Jane Austen (1775–1817) is widely regarded as one of the greatest writers in the English language. Her unfailingly elegant prose depicted middle- and upper-class moral dilemmas with powerful irony.

Exercise in sentence lengthEdit

When you see a sentence that is too long, ask yourself the following questions:

  • Where to split the sentence?
  • Why does the excessive length make it unclear?
  • How to reword the part more effectively?

In the follwing excercises have a sentence which is too long. Typically, the author has tried to cram too many related ideas into the sentence. For each exercise, identify where and how to split the sentence for easier reading. The “where” is easy enough—aim for roughly equal parts either side of the split; the “how” is more challenging—sometimes you’ll have to change the grammar a little.

For each question, hit “[Show]“ in the lower box to reveal the solution. If you'd like a hint before displaying the solution, first hit “[Show]“ in the upper box to reveal it.

The writing desk of Ernest Hemingway (1899–1961), an American novelist whose distinctive writing style is characterised by economy and understatement.

Exercise in smoothly integrating ideas into a sentenceEdit

Although the title here says "sentence", learning how to integrate ideas effectively can involve the relationship between sentences, as well as within them.

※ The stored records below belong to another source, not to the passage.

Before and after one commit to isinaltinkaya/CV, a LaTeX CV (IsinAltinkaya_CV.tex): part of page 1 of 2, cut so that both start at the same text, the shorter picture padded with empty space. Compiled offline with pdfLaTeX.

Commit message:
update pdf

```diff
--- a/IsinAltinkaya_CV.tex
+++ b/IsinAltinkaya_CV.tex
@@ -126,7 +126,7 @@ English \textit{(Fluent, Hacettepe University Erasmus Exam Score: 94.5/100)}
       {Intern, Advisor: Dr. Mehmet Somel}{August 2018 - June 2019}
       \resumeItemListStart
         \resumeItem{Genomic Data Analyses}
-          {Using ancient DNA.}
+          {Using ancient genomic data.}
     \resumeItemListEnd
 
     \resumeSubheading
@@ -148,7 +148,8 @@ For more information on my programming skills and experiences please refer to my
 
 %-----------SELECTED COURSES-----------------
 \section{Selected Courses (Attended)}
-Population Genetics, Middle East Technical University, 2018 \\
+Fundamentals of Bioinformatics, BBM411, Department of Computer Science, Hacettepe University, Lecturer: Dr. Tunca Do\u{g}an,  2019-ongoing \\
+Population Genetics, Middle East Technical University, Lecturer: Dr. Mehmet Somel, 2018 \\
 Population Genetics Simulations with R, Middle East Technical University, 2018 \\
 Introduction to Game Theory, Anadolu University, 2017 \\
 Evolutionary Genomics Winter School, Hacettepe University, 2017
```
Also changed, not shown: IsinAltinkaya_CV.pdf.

Some of the exercises thus involve two sentences.

Try to determine how the ideas in these exercises might be better integrated. This may involve using a more appropriate link (e.g., an additive rather than a contrastive word, or a semicolon or full-stop instead of "and").

For each question, hit [Show] in the lower box to reveal the solution. If you'd like a hint before displaying the solution, first hit [Show] in the upper box to reveal it.

Please widen your window if the display is distorted.

Exercise in using commasEdit

  • needs explanations hints and solutions checks


If you have any questions, ask them now! Or would you like to take the test?